• [What you are asked to do] Filter the lines below, copying only those with the string "assets".

• [Excerpted data]
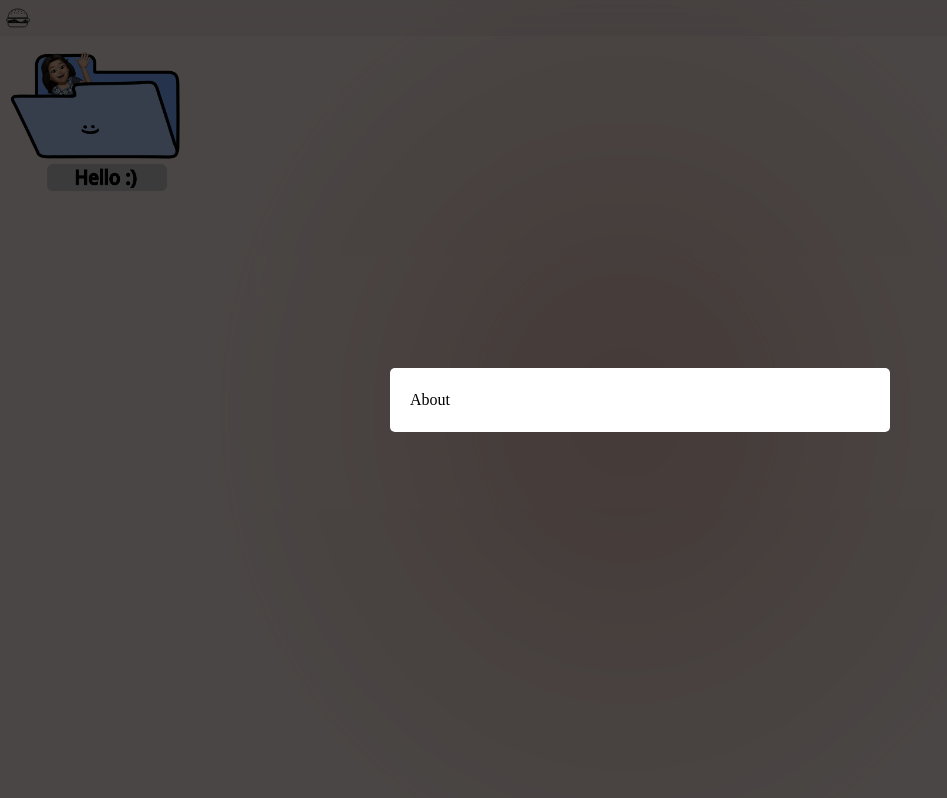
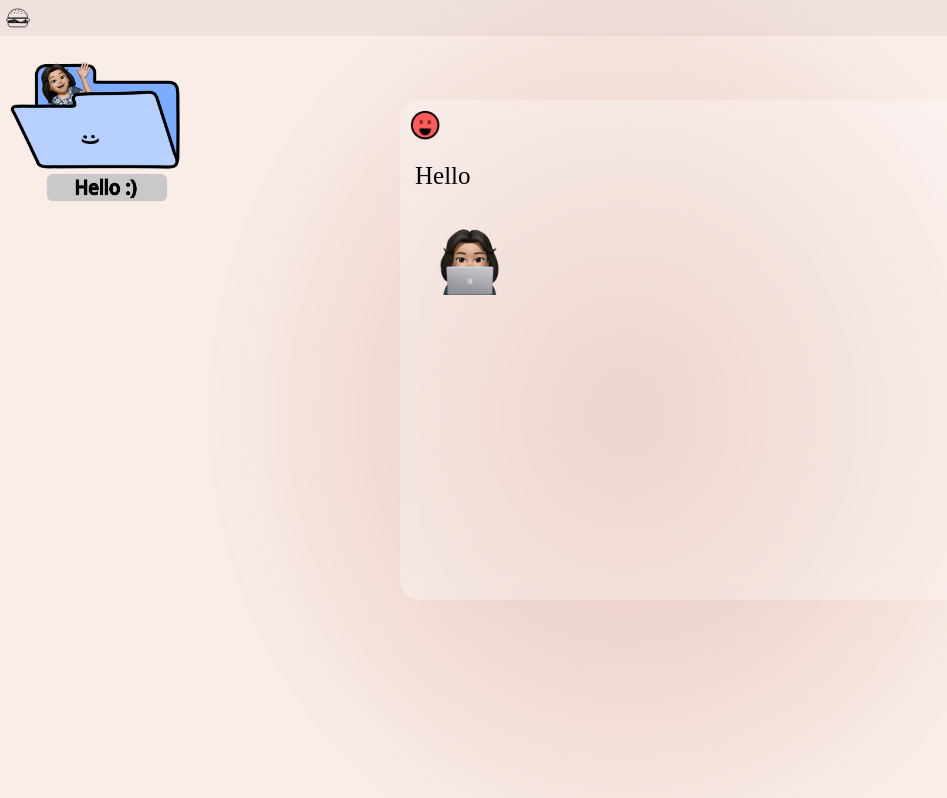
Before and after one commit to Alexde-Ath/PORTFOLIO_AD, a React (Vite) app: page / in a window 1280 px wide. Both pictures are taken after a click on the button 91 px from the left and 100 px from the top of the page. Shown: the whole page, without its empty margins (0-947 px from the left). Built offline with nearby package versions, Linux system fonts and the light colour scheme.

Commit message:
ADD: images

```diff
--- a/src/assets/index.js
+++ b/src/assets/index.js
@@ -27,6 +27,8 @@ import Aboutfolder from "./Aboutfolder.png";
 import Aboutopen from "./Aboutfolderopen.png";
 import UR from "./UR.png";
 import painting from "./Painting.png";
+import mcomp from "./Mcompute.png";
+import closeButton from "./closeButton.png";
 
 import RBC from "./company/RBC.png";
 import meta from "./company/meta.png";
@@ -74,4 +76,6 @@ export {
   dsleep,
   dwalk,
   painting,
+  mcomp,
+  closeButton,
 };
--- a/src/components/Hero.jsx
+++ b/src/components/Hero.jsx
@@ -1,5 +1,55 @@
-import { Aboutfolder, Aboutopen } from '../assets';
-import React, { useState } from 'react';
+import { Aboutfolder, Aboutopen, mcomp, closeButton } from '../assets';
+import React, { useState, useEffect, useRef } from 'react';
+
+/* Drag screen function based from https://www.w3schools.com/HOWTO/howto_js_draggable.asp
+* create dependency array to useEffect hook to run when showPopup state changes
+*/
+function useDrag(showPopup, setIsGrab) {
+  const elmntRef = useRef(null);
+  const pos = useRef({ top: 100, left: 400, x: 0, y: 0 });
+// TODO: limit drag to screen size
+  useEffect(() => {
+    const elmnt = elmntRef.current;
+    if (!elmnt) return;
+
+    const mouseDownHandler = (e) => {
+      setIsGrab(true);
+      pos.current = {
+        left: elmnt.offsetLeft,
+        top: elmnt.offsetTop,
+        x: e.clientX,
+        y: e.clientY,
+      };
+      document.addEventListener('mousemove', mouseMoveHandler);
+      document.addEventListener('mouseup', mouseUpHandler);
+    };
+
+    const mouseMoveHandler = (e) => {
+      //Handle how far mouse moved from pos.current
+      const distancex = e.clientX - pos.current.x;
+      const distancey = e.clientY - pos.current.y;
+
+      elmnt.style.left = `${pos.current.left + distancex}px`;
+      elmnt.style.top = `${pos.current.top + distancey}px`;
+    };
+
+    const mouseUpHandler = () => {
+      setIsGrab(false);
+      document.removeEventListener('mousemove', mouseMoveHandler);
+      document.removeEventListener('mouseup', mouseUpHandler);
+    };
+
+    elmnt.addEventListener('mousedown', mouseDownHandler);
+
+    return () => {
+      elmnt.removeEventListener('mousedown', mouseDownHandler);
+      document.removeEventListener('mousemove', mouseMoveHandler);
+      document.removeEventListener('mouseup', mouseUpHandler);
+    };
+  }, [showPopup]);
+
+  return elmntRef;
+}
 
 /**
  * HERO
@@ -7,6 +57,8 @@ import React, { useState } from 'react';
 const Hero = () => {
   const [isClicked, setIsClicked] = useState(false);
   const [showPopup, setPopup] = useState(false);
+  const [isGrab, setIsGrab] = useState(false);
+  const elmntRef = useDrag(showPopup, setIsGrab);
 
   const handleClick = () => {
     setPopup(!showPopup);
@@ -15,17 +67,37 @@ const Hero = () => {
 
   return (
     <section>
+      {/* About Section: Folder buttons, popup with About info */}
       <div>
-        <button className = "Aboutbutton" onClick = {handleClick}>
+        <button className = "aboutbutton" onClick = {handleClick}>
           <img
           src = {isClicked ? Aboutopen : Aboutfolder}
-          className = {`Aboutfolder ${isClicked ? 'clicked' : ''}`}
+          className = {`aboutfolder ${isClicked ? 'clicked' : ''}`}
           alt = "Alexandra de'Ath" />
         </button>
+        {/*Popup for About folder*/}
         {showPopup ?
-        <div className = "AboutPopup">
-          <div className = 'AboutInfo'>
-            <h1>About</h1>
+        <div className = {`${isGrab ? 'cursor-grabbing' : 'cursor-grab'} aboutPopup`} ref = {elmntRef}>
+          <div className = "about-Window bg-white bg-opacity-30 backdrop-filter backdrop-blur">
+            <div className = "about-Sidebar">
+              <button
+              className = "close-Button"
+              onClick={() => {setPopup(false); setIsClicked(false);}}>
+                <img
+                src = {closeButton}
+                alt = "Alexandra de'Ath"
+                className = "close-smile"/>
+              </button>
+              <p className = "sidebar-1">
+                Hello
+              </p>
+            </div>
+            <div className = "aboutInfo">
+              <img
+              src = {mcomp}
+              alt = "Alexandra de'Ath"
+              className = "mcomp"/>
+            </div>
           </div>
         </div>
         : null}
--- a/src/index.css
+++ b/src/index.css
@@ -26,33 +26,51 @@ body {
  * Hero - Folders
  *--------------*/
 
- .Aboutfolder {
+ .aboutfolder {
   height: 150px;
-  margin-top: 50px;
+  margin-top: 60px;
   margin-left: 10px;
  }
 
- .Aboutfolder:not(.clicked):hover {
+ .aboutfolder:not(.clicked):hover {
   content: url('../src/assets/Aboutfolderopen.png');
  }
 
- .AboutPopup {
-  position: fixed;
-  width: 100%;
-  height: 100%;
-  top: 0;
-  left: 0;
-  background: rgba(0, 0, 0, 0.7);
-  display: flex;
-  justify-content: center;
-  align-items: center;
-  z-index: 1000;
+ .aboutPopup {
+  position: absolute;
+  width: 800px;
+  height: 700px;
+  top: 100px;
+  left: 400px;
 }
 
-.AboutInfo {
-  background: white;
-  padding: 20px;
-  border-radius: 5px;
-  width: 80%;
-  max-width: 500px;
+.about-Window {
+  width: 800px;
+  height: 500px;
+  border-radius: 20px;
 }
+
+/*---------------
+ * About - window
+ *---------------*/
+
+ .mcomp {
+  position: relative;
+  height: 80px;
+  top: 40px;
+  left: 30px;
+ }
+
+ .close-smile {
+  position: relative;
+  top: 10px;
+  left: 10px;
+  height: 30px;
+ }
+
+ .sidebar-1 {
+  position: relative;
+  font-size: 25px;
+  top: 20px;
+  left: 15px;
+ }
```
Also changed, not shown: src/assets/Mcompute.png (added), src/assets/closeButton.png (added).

--

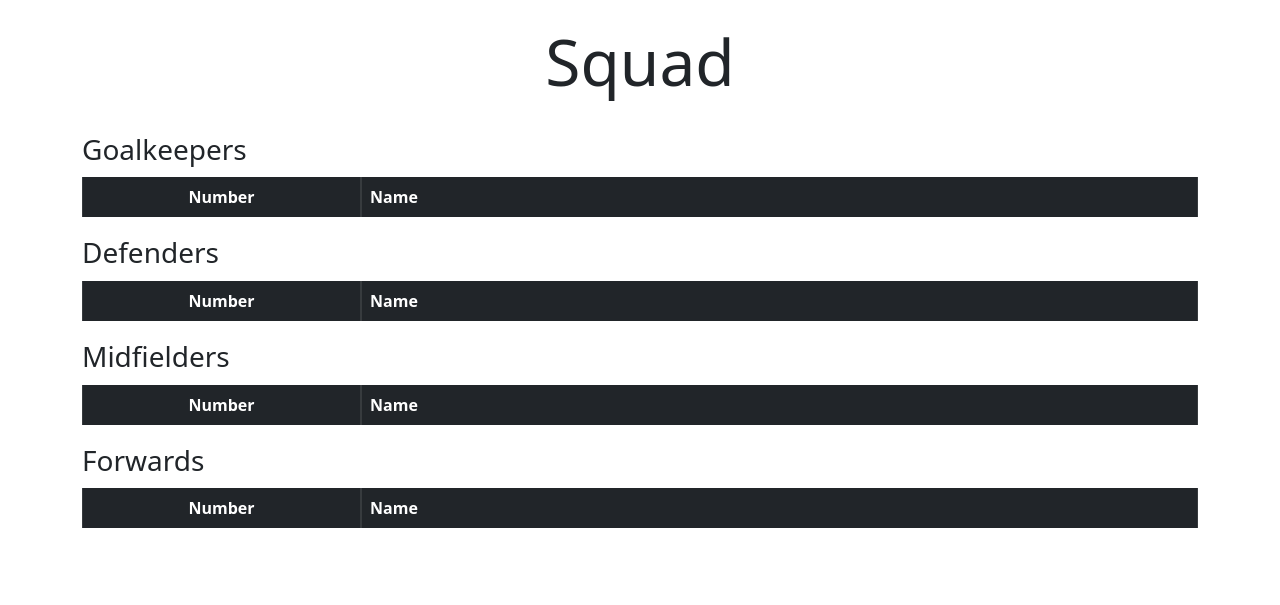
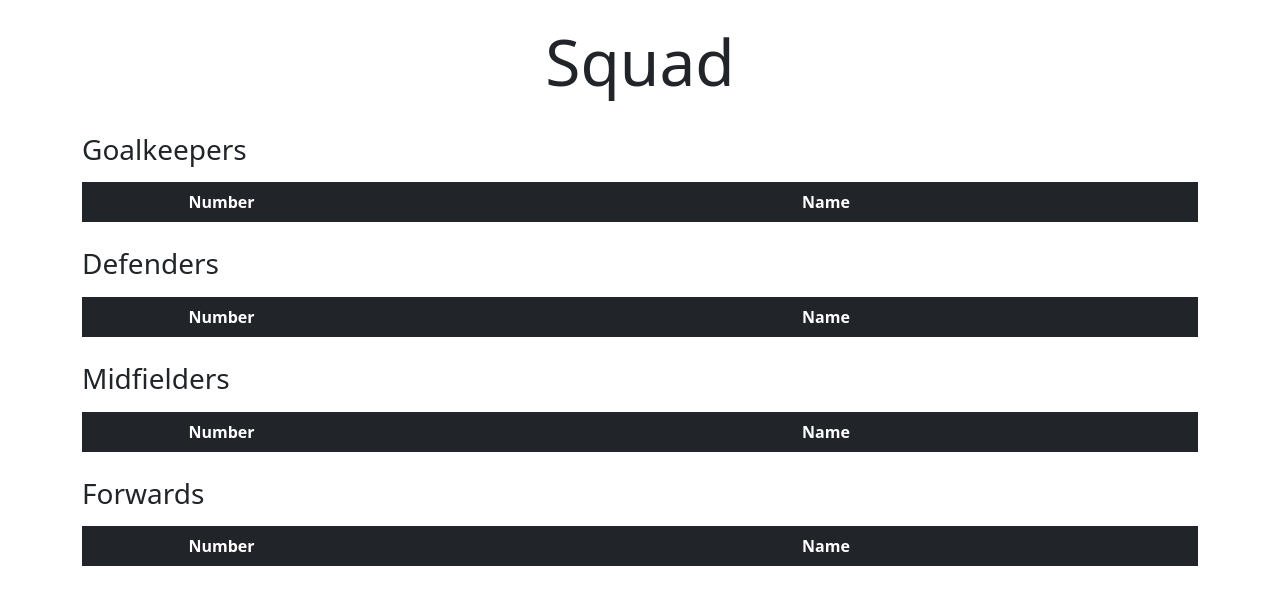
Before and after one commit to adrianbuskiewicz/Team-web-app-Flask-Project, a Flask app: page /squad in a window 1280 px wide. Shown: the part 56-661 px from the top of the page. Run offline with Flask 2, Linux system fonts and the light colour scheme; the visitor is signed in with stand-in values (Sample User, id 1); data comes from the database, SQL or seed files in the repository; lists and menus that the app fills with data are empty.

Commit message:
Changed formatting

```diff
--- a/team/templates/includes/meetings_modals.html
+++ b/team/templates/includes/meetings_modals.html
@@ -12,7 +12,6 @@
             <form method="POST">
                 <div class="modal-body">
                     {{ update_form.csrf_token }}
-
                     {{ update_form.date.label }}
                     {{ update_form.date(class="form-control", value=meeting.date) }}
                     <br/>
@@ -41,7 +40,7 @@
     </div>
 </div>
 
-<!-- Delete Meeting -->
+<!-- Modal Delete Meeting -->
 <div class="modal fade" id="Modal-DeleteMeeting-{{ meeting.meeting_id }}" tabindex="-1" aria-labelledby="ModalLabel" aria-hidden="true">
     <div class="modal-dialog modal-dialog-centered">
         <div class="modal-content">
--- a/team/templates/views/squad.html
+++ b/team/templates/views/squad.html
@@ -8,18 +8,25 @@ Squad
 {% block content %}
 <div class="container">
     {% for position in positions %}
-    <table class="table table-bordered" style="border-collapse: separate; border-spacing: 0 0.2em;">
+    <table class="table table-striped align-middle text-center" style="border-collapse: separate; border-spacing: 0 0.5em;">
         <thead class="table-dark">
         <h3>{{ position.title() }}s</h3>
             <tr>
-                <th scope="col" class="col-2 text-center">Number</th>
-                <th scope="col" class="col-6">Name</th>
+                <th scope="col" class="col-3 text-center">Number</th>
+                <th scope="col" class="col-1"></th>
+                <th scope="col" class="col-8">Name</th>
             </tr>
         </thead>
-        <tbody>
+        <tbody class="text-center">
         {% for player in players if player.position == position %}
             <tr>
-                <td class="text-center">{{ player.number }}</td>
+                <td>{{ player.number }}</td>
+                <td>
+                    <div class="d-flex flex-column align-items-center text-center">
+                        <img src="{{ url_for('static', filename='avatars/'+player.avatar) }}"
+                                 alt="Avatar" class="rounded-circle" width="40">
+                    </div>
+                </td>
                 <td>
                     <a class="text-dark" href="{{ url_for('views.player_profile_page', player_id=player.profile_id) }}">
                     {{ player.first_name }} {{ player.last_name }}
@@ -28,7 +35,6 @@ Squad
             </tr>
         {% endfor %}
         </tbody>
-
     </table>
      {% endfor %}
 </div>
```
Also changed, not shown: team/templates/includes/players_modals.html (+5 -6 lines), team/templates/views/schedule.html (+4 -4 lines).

--

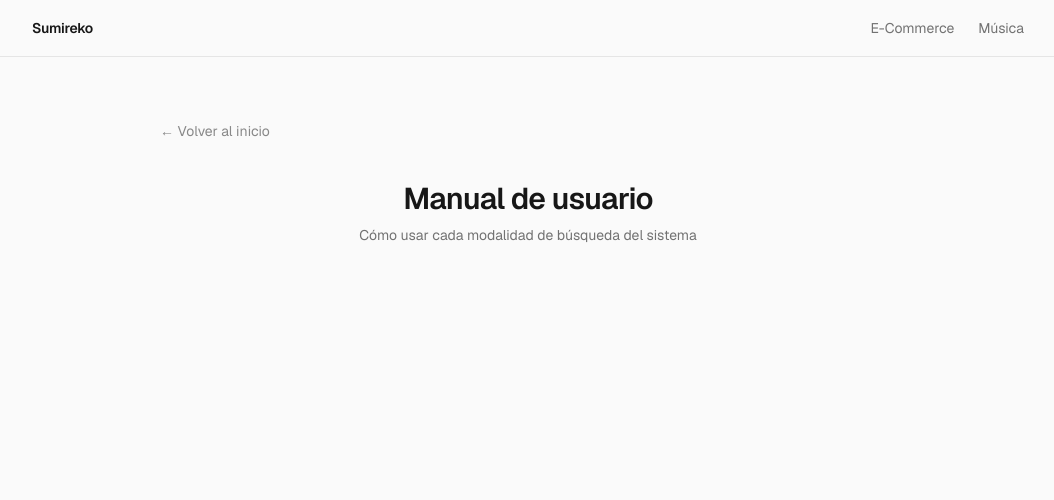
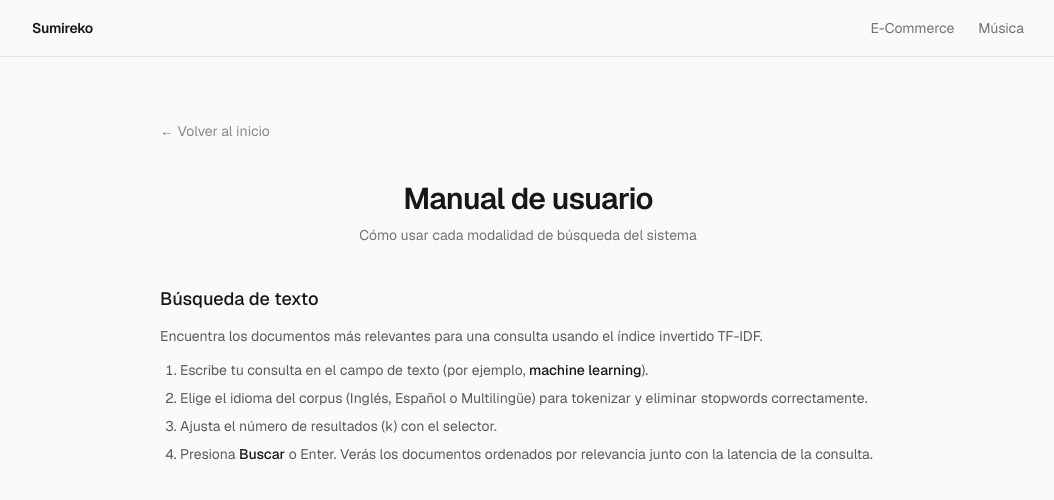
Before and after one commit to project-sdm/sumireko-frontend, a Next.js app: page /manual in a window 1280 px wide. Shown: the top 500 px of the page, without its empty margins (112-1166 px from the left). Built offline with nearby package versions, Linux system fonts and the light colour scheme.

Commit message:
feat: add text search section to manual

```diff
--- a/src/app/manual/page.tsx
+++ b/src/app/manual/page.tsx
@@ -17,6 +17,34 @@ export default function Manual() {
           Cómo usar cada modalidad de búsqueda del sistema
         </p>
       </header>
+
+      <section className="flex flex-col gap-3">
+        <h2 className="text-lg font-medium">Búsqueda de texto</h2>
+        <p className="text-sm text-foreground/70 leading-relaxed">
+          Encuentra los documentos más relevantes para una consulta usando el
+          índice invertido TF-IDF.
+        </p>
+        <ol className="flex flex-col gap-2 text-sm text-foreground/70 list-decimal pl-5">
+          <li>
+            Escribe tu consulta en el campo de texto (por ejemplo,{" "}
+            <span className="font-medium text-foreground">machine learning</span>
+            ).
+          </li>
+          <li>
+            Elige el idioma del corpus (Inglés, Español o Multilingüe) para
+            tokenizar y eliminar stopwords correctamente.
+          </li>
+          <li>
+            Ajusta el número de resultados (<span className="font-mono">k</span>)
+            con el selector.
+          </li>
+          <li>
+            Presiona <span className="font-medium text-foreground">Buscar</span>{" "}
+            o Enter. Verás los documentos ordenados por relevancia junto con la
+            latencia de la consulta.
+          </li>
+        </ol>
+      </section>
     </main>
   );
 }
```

• [Solution to the exercise]
--- a/src/assets/index.js
+++ b/src/assets/index.js
-import { Aboutfolder, Aboutopen } from '../assets';
+import { Aboutfolder, Aboutopen, mcomp, closeButton } from '../assets';
   content: url('../src/assets/Aboutfolderopen.png');
Also changed, not shown: src/assets/Mcompute.png (added), src/assets/closeButton.png (added).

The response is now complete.